* **WHAT YOU WILL DO**
Go through the lines below and copy any that hold the string "from".

* * * * *

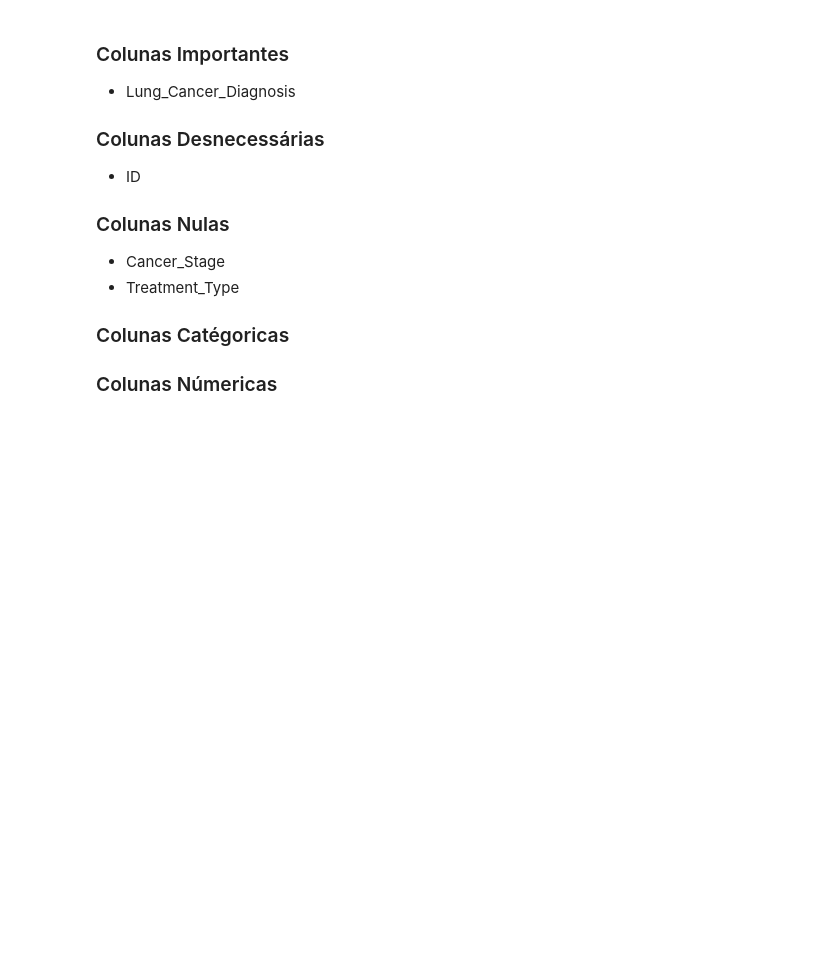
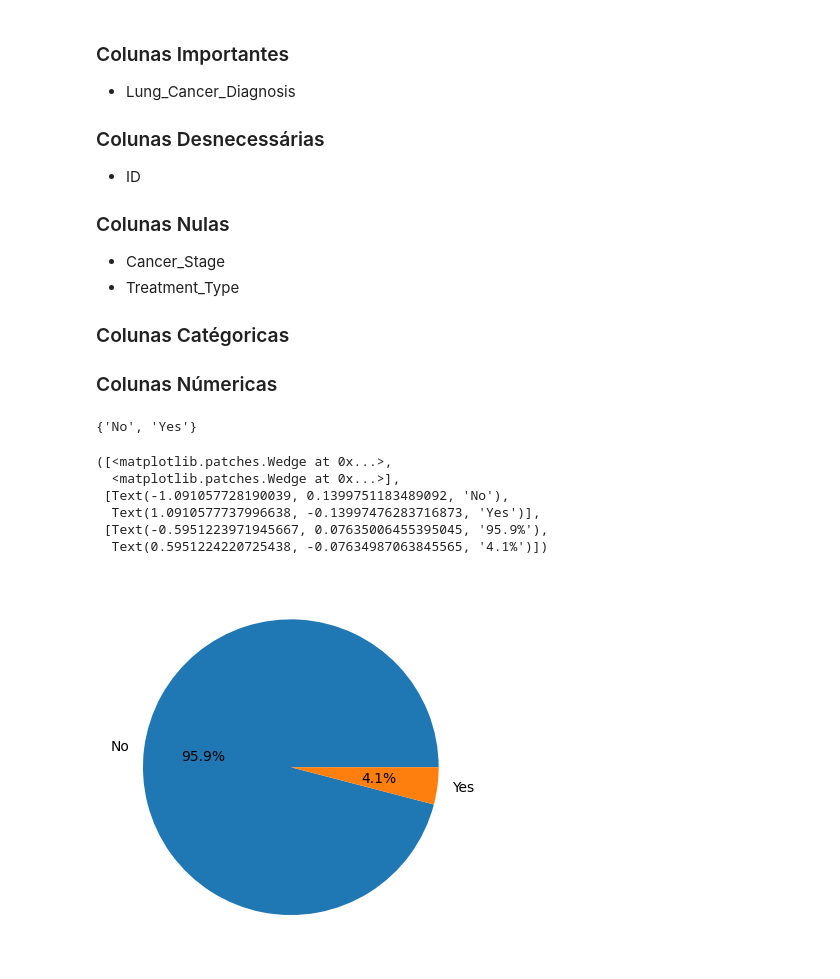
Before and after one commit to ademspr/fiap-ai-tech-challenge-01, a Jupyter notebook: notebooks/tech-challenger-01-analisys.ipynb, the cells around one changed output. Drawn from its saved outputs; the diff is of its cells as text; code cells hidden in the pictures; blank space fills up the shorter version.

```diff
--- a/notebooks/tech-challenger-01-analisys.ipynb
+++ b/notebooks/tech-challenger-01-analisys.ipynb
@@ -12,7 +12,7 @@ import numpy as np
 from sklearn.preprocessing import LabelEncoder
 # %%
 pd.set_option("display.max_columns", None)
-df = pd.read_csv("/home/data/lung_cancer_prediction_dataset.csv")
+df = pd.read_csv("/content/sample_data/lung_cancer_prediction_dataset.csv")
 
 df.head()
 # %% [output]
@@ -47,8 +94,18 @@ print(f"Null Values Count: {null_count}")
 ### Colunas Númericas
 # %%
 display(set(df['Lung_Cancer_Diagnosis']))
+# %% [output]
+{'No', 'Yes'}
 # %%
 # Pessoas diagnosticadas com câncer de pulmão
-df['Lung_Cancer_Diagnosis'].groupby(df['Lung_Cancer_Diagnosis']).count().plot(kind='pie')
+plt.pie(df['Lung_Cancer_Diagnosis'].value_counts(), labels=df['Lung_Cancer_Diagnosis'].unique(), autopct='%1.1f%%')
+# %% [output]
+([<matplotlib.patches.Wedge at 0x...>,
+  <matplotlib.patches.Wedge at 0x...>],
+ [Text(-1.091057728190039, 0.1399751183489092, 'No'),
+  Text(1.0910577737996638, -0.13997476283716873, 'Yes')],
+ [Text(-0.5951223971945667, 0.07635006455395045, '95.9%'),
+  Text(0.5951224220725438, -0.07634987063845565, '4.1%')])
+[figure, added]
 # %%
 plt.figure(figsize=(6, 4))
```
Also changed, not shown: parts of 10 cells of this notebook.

* * * * *

* **YOUR SOLUTION**
Before and after one commit to ademspr/fiap-ai-tech-challenge-01, a Jupyter notebook: notebooks/tech-challenger-01-analisys.ipynb, the cells around one changed output. Drawn from its saved outputs; the diff is of its cells as text; code cells hidden in the pictures; blank space fills up the shorter version.
 from sklearn.preprocessing import LabelEncoder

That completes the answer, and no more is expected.